The 4th most popular blog post on the all-time top ten list is an unexpected entry: Five Ways NOT to Brainstorm.
Written almost exactly eight years ago, it was intended to be funny and a little silly – mostly.
I had read a couple of articles in Fast Company and the New Yorker about the perhaps counter-intuitive reality that brainstorming is rarely productive, which I found ironic.
Brainstorming was originated in the 1940s by a “Mad Men” era exec at BBDO, one of the big Madison Avenue advertising firms. The basic concept was that being too critical early on stifles creativity, so get a bunch of people together, suspend judgement, and watch the ideas flow. (The New Yorker article goes into a lot more detail about this history.)
Sounds plausible, but it turns out not to be true.
As the Fast Company article reports, further social science experiments indicate that it’s group dynamics more than criticism that stifles creative thinking.
Which group dynamics? Well, if you’ve were ever assigned a team project during your formative years, you know the answer: The forces that encourage everyone to sit back and assume someone else will do all the work. (Unless you’re the one who was always the “someone” in the group, in which case, we should meet for coffee sometime because I think we’d have a lot in common.)
In fact, criticism can actually help produce more ideas in the form of solutions as the group gets more clear about what problem it is they’re trying to solve exactly. As Fast Company advises:
…the fact is that people are usually better at finding fault than they are at finding answers. Properly harnessed, that could be a good thing.
Or, as the New Yorker article puts it:
In a way, the power of dissent is the power of surprise. After hearing someone shout out an errant answer, we work to understand it, which causes us to reassess our initial assumptions and try out new perspectives.
Interestingly, as we’re all contemplating issues related to where we work as the pandemic emergency transitions into an endemic problem we’ll have to learn to manage, physical proximity appears to matter, in everything from the “best” scientific research (measured by number of citations) to the famed MIT Rad Lab to making “Ratatouille” and “The Incredibles.”
Again quoting the New Yorker:
The most creative spaces are those which hurl us together. It is the human friction that makes the sparks.
But it’s equally important not to just throw people together in the interest of “team input theater,” where, per Scott Berkun, a bad manager:
holds a stiff and awkward meeting, some stuff is written down, a few smiles are exchanged, and then: nothing happens. (emphasis added)
And that’s actually a key point: follow up. Once you have all those ideas – good, bad, indifferent, WTF?, whatever – DO SOMETHING WITH THEM. The boss (maybe that’s you) needs to assign someone to weed through them and then assign tasks back out to the group. Otherwise, you’re just wasting everyone’s time.

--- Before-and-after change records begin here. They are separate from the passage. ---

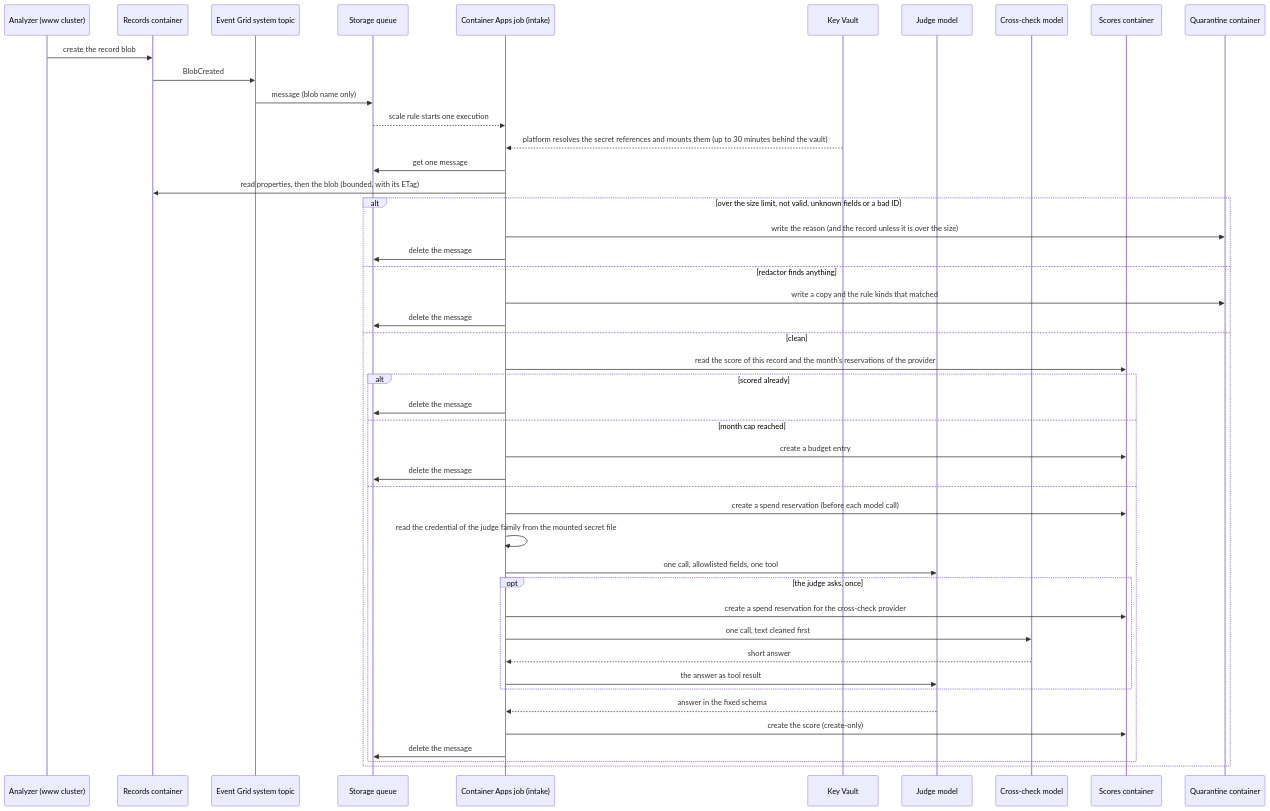
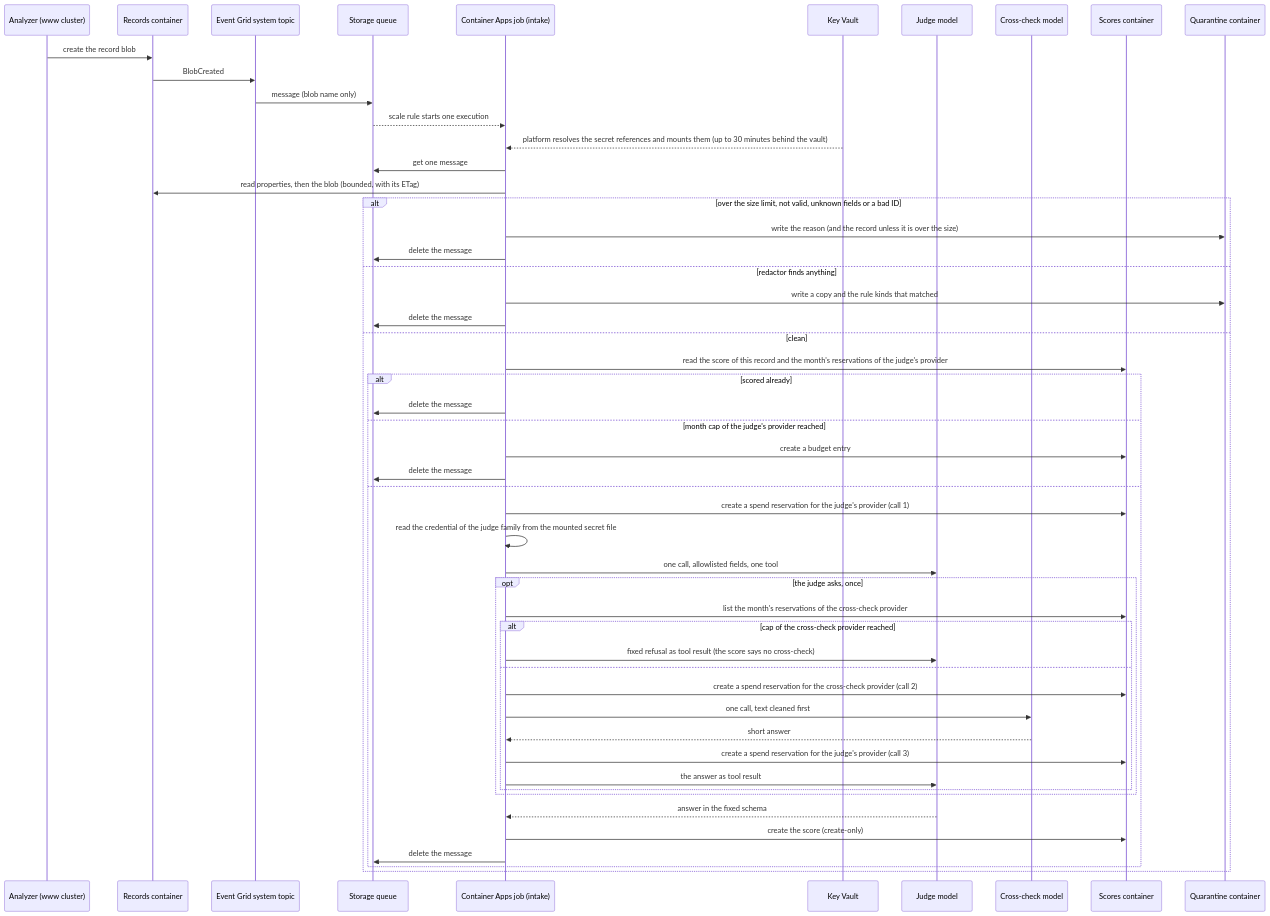
One commit to pkalin/shadewright changed the diagram in docs/adr/0047-scoring-analysis-records-outside-the-cluster.md. Above: the diagram before and after it, drawn with Mermaid. The commit also changed other lines of this file, not shown here.

Commit message:
docs(adr): correct ADR-0047 reservations, names, limits and rotation

````diff
--- a/docs/adr/0047-scoring-analysis-records-outside-the-cluster.md
+++ b/docs/adr/0047-scoring-analysis-records-outside-the-cluster.md
@@ -39,48 +39,54 @@
 ```mermaid
 sequenceDiagram
     participant A as Analyzer (www cluster)
     participant R as Records container
     participant G as Event Grid system topic
     participant Q as Storage queue
     participant J as Container Apps job (intake)
     participant K as Key Vault
     participant M as Judge model
     participant X as Cross-check model
     participant S as Scores container
     participant U as Quarantine container
     A->>R: create the record blob
     R->>G: BlobCreated
     G->>Q: message (blob name only)
     Q-->>J: scale rule starts one execution
     K-->>J: platform resolves the secret references and mounts them (up to 30 minutes behind the vault)
     J->>Q: get one message
     J->>R: read properties, then the blob (bounded, with its ETag)
     alt over the size limit, not valid, unknown fields or a bad ID
         J->>U: write the reason (and the record unless it is over the size)
         J->>Q: delete the message
     else redactor finds anything
         J->>U: write a copy and the rule kinds that matched
         J->>Q: delete the message
     else clean
-        J->>S: read the score of this record and the month's reservations of the provider
+        J->>S: read the score of this record and the month's reservations of the judge's provider
         alt scored already
             J->>Q: delete the message
-        else month cap reached
+        else month cap of the judge's provider reached
             J->>S: create a budget entry
             J->>Q: delete the message
         else
-            J->>S: create a spend reservation (before each model call)
+            J->>S: create a spend reservation for the judge's provider (call 1)
             J->>J: read the credential of the judge family from the mounted secret file
             J->>M: one call, allowlisted fields, one tool
             opt the judge asks, once
-                J->>S: create a spend reservation for the cross-check provider
-                J->>X: one call, text cleaned first
-                X-->>J: short answer
-                J->>M: the answer as tool result
+                J->>S: list the month's reservations of the cross-check provider
+                alt cap of the cross-check provider reached
+                    J->>M: fixed refusal as tool result (the score says no cross-check)
+                else
+                    J->>S: create a spend reservation for the cross-check provider (call 2)
+                    J->>X: one call, text cleaned first
+                    X-->>J: short answer
+                    J->>S: create a spend reservation for the judge's provider (call 3)
+                    J->>M: the answer as tool result
+                end
             end
             M-->>J: answer in the fixed schema
             J->>S: create the score (create-only)
             J->>Q: delete the message
         end
     end
 ```
````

And in the spirit of the original post, LONG LIVE GARBAGE FONDUE FOUNTAINS! (Be warned: If you follow that link to The Oatmeal, the language is definitely R-rated. But you should check it out, as it’s the source of the great image that heads this post, which is part of a funny and profane take on the promises and perils of brainstorming by author and artist Matthew Inman.)